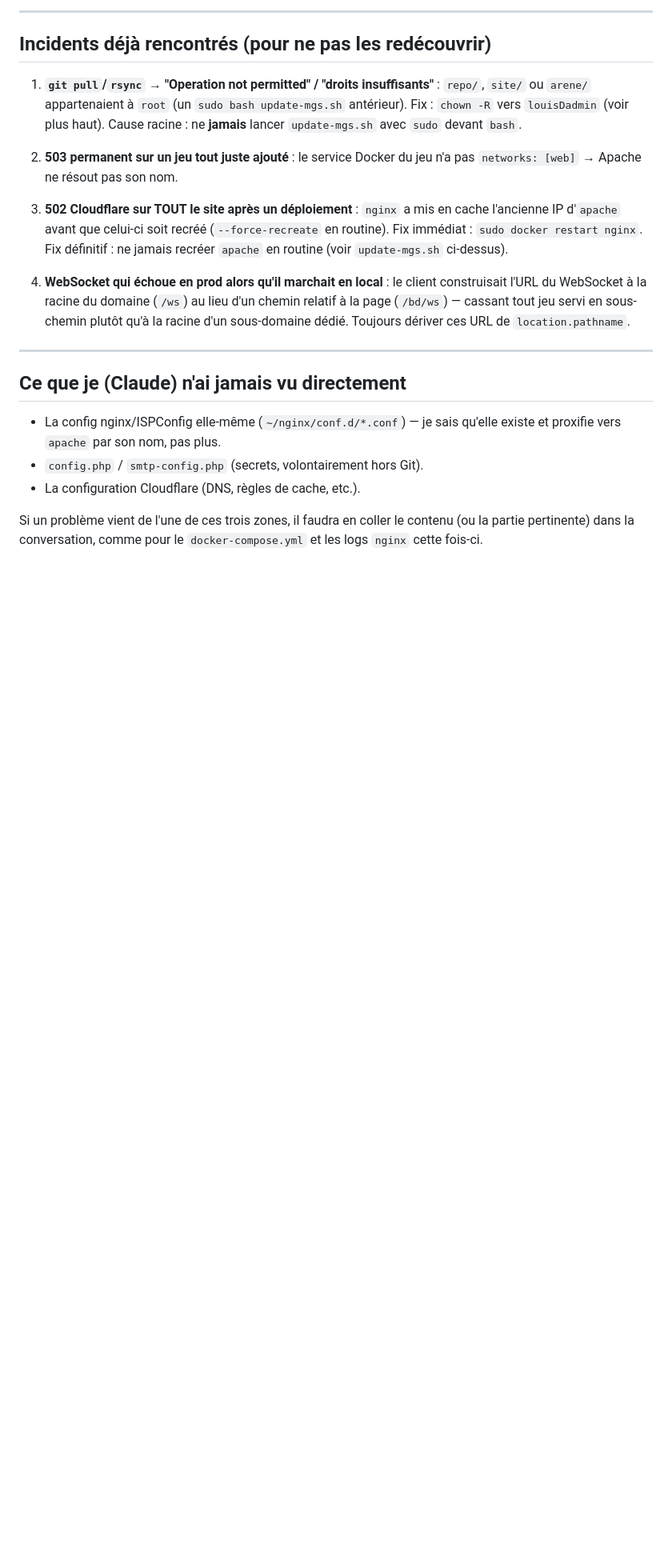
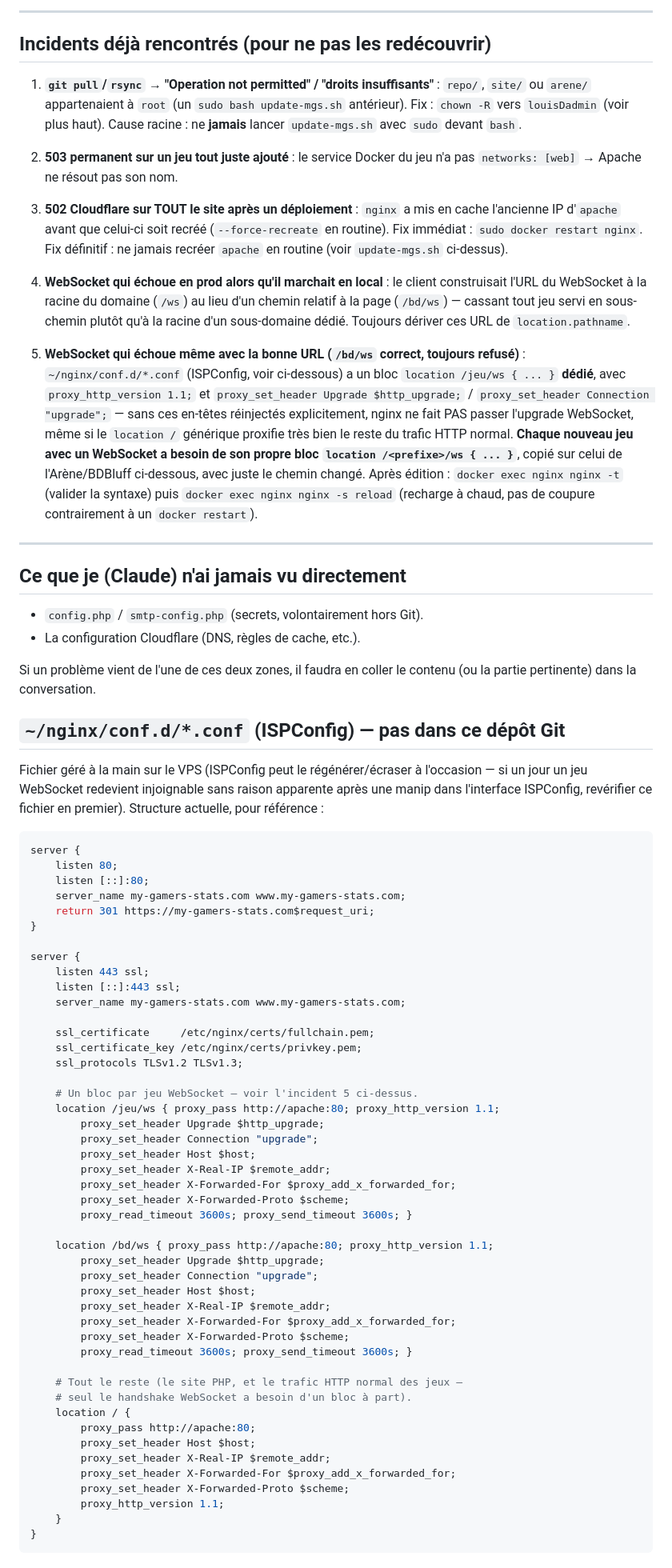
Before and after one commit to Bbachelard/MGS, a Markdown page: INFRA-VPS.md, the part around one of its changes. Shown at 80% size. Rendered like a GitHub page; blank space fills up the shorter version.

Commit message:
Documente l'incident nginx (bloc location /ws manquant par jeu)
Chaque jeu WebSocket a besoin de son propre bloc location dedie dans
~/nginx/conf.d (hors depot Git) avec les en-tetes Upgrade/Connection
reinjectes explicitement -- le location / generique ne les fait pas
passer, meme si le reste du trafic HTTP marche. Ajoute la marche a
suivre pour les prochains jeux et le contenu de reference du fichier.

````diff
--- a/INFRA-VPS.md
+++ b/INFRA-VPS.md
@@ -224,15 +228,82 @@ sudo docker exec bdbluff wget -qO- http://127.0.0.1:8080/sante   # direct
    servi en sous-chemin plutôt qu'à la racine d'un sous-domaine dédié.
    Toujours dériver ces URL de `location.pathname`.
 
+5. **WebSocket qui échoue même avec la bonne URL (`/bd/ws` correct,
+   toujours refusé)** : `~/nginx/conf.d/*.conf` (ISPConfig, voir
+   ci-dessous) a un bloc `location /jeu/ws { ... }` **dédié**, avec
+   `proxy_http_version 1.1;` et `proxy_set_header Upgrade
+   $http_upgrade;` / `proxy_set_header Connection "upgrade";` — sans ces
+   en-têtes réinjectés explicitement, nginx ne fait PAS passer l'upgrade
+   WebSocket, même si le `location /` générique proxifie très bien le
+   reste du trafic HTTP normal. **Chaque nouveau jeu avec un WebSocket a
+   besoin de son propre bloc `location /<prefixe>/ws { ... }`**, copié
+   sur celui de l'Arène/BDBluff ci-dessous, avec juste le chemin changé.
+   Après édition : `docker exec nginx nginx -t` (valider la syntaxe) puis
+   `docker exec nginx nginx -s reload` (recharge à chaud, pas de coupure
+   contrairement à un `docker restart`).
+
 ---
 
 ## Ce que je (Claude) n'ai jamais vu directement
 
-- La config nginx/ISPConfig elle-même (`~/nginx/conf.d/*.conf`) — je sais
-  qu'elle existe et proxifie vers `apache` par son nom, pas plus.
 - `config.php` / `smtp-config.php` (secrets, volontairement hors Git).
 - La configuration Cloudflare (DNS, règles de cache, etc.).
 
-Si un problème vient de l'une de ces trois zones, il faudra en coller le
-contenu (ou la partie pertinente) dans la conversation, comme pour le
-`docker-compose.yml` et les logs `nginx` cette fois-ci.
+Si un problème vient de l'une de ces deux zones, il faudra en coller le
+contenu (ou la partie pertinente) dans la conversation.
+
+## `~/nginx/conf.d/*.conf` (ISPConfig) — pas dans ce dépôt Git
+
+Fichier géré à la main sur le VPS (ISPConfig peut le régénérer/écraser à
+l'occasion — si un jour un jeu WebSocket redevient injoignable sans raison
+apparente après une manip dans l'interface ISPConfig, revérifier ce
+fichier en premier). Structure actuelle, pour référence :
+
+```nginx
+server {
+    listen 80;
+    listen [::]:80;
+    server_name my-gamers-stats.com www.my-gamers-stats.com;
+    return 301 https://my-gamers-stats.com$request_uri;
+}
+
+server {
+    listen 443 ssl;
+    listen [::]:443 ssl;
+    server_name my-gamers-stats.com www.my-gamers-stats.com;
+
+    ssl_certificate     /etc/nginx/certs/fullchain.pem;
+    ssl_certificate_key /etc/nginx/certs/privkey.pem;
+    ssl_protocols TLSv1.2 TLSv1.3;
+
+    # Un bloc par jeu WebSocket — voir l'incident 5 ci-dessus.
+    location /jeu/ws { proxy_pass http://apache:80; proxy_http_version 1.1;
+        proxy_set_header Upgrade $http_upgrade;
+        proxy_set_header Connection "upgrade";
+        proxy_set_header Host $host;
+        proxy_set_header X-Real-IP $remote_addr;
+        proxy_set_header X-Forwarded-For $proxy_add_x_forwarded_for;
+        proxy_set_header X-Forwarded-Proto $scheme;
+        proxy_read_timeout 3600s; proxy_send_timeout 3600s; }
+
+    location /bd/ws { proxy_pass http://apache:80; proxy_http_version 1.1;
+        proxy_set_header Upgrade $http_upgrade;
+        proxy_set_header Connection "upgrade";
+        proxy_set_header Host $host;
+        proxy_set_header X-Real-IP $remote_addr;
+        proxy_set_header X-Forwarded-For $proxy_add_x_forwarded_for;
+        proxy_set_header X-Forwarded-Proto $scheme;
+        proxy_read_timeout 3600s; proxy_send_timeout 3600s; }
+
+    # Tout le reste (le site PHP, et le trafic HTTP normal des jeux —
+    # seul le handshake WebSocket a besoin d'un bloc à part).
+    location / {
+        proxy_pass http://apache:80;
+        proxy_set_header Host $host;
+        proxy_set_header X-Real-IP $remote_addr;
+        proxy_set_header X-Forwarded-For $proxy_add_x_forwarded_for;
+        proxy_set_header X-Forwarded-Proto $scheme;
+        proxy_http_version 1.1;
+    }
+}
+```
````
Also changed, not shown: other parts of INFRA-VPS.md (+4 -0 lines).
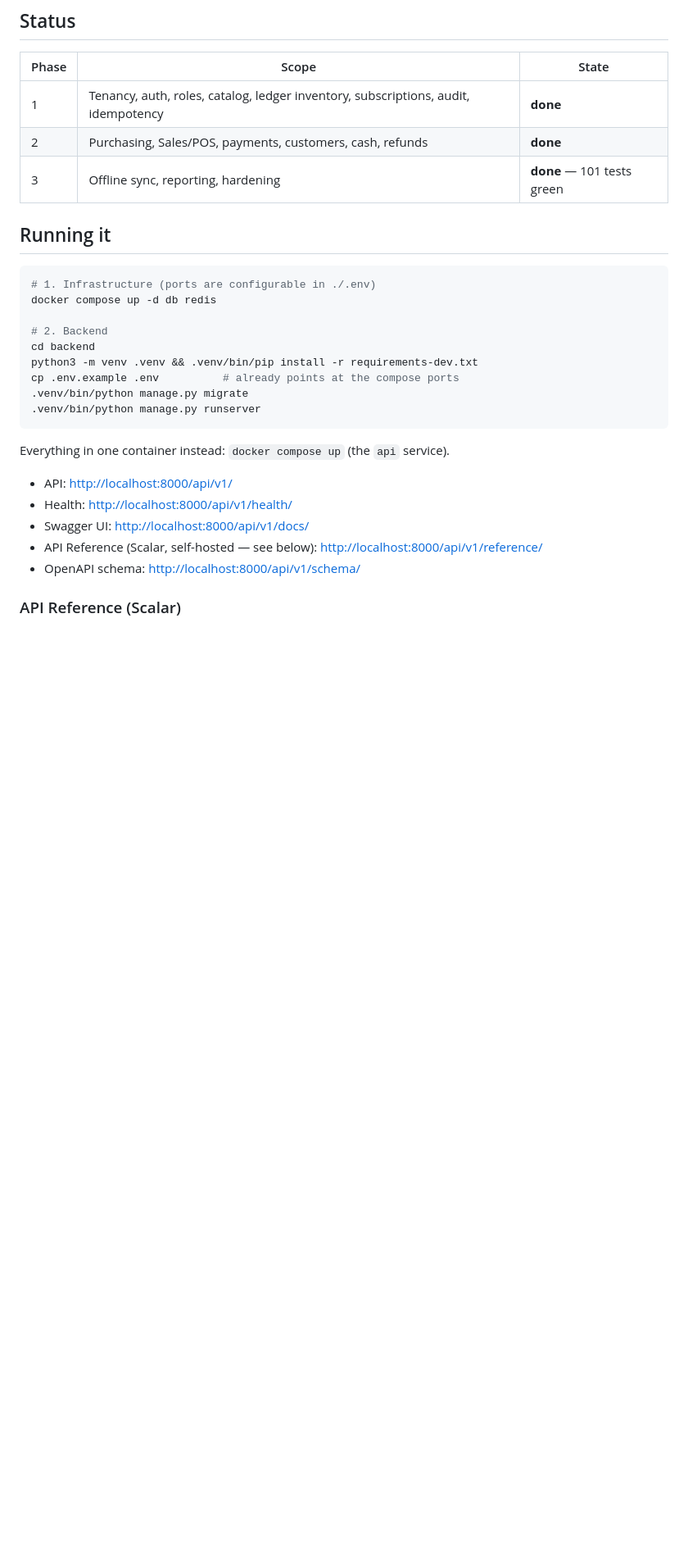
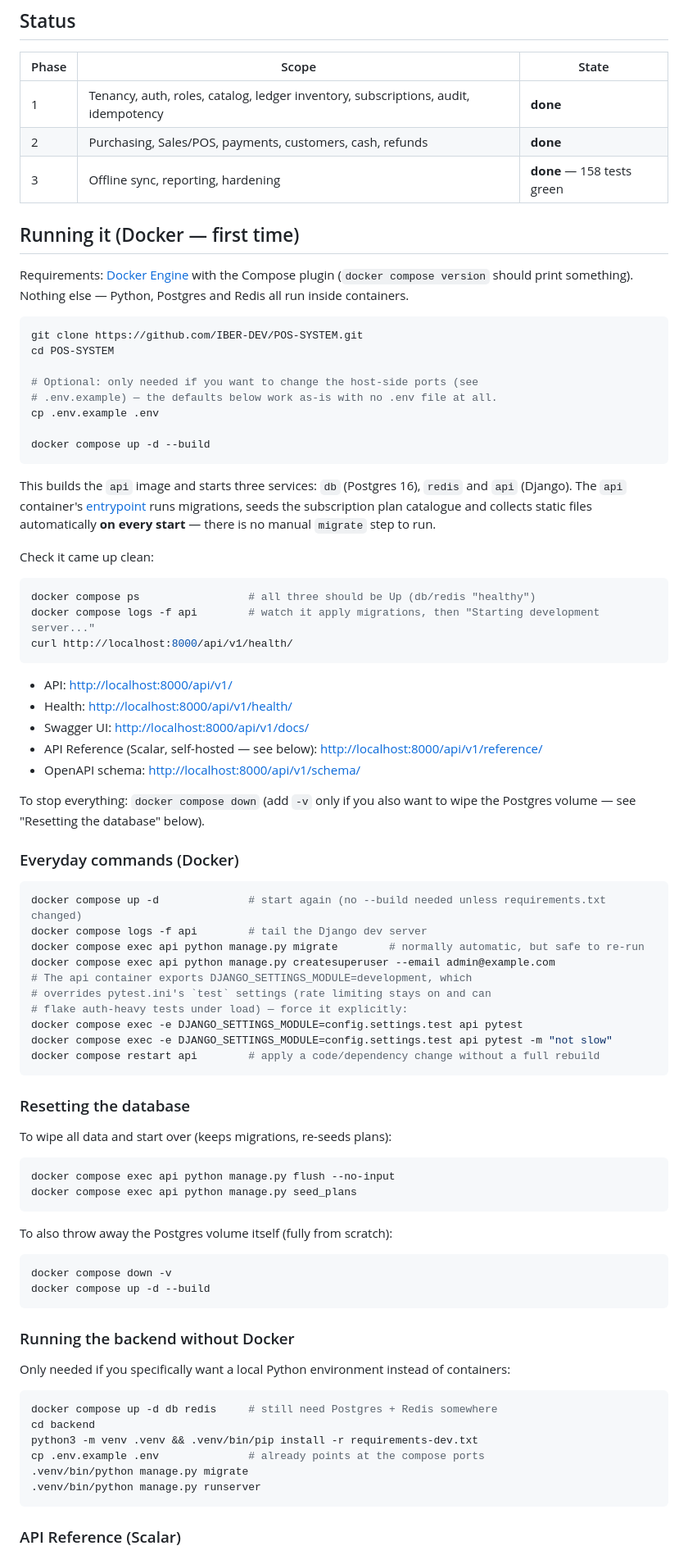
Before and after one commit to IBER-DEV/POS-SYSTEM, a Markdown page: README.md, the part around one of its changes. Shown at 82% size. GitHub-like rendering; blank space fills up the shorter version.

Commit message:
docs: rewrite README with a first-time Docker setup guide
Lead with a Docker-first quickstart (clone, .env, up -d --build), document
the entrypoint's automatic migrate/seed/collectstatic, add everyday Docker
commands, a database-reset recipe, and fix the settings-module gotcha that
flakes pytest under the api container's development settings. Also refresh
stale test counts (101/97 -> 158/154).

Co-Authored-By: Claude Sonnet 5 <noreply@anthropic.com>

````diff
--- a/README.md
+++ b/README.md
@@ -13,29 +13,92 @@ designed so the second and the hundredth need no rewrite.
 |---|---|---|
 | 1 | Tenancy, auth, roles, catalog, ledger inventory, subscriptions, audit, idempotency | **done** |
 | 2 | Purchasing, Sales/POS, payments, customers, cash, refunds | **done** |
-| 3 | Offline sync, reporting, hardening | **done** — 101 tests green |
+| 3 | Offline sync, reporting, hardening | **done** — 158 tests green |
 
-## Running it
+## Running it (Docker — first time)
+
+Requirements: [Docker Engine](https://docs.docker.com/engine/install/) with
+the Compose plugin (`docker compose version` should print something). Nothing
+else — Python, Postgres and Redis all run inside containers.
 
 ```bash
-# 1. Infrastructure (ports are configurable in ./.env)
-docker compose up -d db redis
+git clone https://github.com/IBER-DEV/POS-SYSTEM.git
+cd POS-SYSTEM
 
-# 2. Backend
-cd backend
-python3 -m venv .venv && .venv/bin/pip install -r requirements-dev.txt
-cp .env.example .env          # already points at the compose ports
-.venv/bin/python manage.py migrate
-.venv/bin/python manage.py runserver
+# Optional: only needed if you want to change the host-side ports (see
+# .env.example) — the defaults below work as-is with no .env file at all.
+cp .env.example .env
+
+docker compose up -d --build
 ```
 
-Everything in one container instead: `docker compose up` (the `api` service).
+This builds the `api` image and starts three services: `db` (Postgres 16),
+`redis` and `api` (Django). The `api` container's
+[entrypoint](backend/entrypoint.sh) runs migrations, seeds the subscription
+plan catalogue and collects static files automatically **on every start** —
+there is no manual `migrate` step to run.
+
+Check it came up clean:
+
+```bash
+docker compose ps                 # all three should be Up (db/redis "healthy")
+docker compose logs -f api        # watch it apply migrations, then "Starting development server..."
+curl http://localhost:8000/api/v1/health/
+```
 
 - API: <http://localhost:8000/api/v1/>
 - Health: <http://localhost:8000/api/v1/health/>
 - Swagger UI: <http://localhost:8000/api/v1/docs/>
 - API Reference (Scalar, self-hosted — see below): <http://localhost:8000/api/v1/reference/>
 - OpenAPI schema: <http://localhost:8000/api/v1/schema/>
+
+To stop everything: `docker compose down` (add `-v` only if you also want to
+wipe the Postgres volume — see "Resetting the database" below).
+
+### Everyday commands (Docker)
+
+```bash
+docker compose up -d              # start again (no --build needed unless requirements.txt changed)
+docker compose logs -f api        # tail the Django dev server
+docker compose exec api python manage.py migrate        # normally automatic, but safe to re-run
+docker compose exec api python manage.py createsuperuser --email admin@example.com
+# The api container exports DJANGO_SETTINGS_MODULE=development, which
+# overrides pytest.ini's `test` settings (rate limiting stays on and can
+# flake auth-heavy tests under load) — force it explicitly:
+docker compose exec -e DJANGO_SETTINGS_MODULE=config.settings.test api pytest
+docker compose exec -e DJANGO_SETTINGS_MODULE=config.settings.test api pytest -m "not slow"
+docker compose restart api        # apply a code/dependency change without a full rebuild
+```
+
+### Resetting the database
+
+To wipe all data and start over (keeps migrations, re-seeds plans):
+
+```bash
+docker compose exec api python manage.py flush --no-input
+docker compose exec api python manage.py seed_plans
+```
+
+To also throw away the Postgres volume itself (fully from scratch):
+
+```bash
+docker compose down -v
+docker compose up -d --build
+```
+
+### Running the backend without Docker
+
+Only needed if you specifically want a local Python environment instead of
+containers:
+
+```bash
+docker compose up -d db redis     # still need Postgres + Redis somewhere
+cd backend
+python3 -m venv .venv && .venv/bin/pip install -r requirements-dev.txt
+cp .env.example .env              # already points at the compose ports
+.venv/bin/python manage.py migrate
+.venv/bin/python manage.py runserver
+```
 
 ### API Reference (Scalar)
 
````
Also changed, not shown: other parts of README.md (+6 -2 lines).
****
• **TASK OBJECTIVE**
Determine, please, how many lines hold "venv" in the records, and give that number by itself.

• **RESPONSE BELOW**
6